--- RECORD EXTRACTS Enclosed Below ---

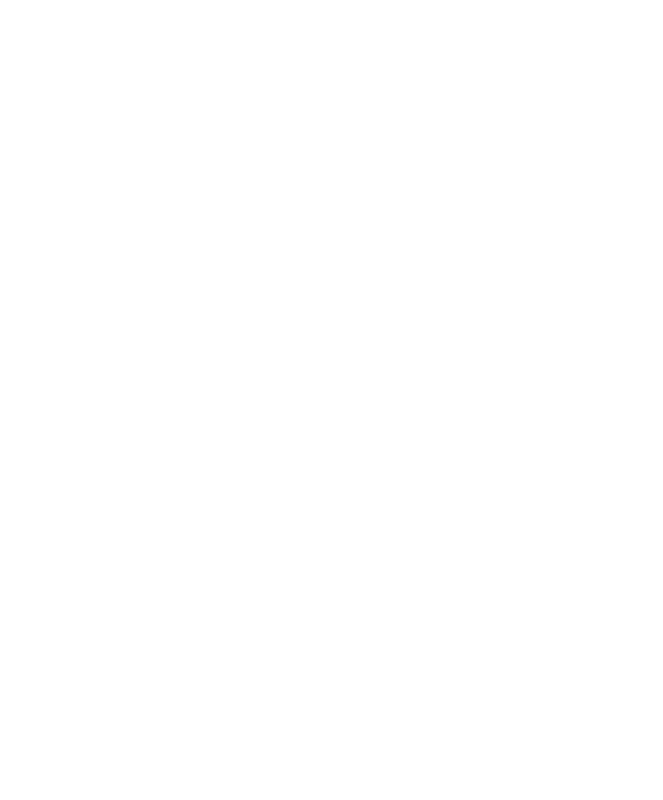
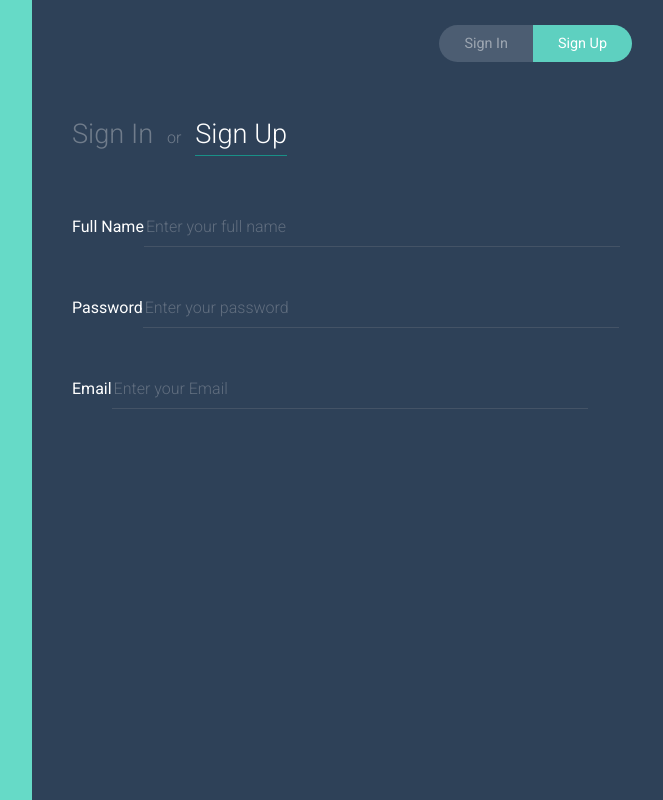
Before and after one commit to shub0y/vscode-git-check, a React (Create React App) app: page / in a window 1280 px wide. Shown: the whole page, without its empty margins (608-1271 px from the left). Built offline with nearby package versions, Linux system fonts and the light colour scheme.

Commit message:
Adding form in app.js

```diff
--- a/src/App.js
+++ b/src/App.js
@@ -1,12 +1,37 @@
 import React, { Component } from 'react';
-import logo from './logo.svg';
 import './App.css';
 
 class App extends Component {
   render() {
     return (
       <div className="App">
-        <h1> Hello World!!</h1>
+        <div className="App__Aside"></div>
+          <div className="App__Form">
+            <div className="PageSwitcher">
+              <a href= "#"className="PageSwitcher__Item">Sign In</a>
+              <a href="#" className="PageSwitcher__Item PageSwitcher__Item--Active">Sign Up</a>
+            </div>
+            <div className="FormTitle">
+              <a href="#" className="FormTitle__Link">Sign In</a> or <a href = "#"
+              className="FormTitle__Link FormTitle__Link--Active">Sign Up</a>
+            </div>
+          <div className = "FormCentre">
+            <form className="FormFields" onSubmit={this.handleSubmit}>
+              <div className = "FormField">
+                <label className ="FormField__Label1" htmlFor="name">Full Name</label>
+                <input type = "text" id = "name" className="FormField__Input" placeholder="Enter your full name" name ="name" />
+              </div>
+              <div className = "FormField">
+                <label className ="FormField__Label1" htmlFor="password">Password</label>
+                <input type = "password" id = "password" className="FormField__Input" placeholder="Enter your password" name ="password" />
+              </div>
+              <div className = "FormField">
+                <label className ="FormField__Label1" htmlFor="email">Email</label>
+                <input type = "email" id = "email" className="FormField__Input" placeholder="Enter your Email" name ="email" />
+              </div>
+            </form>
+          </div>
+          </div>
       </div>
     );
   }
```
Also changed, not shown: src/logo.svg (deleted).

--- End of Enclosed RECORD EXTRACTS ---
--- RECORD EXTRACTS Enclosed Below ---

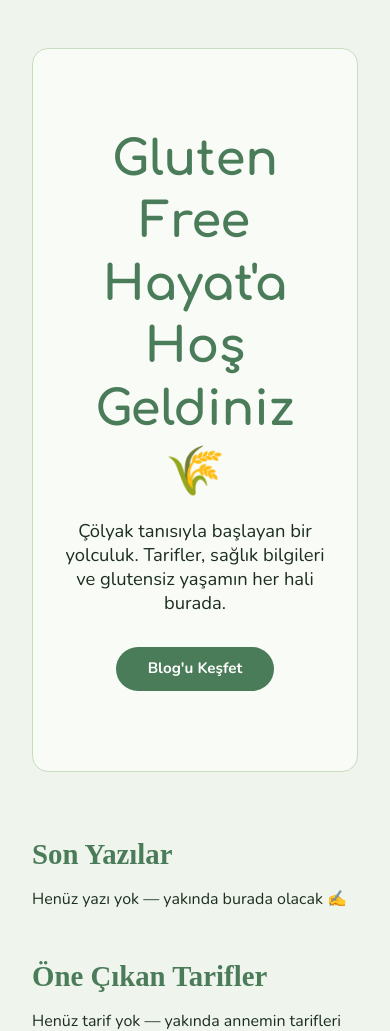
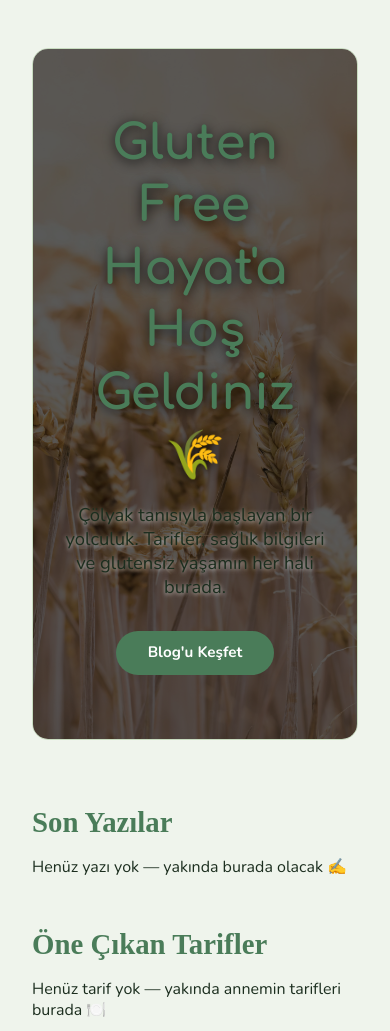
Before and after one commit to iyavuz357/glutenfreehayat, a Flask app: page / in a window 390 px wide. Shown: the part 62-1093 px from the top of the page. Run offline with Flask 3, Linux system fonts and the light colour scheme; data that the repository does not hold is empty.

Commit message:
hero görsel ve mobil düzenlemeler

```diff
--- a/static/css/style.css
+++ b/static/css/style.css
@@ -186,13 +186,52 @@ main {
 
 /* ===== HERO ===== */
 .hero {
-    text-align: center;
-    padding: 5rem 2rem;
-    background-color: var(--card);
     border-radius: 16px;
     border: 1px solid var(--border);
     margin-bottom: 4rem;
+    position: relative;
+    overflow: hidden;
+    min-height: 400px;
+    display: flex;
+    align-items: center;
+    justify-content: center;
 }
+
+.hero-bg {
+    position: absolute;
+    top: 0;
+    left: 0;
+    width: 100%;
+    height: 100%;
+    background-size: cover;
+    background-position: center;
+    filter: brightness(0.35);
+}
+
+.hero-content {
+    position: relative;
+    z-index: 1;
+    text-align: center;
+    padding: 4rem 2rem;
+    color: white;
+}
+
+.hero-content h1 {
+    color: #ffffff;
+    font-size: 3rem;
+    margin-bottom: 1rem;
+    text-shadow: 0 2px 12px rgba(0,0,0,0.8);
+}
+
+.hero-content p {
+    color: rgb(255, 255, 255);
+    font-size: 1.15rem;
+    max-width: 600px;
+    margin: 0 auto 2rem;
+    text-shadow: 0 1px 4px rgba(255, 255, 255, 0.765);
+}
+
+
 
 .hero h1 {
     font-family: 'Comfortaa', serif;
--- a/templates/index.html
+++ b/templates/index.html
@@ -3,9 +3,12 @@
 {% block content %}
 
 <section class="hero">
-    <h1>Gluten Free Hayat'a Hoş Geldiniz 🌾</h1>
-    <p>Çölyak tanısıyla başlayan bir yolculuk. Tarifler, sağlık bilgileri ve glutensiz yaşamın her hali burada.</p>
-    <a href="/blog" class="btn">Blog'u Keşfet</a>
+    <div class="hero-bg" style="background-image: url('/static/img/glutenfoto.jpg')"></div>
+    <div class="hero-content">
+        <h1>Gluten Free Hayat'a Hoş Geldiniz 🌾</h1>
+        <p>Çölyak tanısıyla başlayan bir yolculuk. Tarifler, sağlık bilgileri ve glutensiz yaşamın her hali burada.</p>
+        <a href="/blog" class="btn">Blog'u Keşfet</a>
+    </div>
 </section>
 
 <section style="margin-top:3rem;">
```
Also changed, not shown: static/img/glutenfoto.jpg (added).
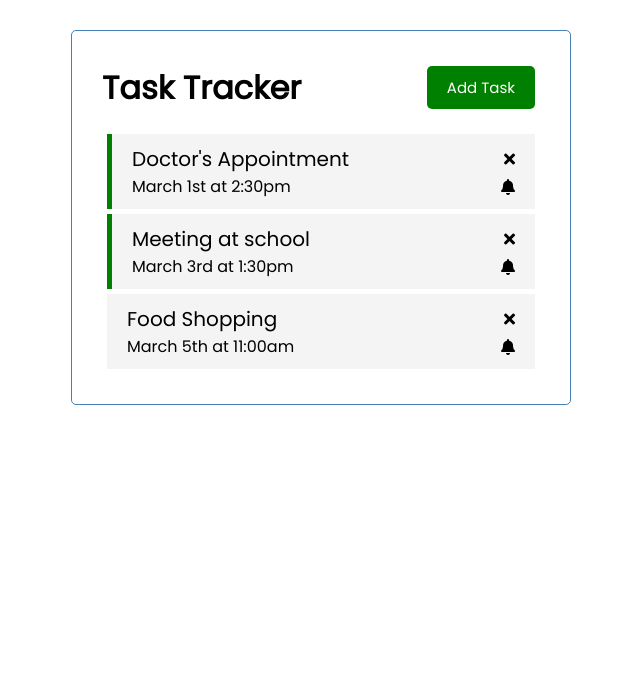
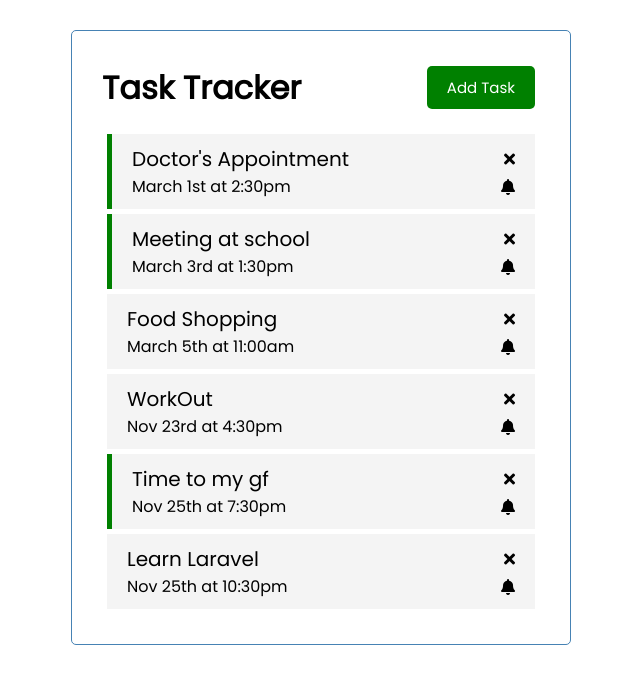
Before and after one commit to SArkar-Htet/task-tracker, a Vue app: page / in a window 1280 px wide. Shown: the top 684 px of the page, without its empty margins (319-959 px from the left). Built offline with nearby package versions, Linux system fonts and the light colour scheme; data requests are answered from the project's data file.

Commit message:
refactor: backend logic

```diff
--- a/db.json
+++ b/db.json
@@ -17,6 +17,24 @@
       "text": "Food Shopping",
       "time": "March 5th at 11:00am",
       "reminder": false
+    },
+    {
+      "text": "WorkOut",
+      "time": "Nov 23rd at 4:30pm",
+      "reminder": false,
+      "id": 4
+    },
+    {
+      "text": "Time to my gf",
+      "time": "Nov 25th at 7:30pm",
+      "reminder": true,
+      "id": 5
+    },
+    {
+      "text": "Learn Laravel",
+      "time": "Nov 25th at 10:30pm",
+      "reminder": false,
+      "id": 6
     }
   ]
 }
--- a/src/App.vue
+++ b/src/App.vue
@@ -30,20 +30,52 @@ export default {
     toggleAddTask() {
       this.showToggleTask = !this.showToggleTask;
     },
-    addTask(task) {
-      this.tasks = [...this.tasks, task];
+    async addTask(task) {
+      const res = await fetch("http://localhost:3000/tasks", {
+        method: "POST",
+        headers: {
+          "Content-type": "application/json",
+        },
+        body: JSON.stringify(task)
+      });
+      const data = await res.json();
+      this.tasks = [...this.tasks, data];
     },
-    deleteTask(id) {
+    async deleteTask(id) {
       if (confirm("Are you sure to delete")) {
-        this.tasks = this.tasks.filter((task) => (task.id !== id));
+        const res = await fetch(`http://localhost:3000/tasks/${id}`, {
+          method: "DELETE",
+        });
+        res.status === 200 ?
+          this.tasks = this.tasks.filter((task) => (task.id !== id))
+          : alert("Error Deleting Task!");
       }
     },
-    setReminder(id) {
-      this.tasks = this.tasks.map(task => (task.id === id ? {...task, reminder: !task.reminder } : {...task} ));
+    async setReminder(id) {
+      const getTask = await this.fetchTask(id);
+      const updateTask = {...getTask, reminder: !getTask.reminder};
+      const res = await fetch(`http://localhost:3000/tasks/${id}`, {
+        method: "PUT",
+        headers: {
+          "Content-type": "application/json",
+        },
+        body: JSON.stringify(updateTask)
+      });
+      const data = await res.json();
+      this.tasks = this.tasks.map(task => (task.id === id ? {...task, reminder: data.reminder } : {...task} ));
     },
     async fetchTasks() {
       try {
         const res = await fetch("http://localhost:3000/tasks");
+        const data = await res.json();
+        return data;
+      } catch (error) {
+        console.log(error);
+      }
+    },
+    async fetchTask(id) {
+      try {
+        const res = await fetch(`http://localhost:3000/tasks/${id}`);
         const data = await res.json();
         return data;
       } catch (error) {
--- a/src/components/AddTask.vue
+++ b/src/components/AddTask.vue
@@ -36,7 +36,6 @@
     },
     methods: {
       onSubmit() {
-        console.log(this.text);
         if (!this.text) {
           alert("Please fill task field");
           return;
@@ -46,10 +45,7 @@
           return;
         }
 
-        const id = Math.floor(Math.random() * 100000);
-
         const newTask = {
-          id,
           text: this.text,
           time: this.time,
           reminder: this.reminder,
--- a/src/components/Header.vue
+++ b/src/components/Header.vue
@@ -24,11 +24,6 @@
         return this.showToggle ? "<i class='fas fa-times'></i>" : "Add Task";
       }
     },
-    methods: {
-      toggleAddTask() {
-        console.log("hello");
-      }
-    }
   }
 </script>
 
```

--- End of Enclosed RECORD EXTRACTS ---
--- RECORD EXTRACTS Enclosed Below ---

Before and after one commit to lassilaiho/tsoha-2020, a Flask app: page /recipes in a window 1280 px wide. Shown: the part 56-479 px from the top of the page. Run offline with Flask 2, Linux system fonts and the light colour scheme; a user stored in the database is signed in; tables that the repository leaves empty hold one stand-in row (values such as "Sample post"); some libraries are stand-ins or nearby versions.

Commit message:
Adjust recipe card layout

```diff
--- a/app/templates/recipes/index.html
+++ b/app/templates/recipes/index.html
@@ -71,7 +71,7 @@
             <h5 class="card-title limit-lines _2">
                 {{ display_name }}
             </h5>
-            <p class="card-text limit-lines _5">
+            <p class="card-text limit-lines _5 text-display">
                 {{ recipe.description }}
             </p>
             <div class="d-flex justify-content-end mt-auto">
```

--- End of Enclosed RECORD EXTRACTS ---

WHAT YOU NEED TO DO :: Out of the entries, report each line that contains the word "console".

EXERCISE ANSWER ::
+        console.log(error);
-        console.log(this.text);
-        console.log("hello");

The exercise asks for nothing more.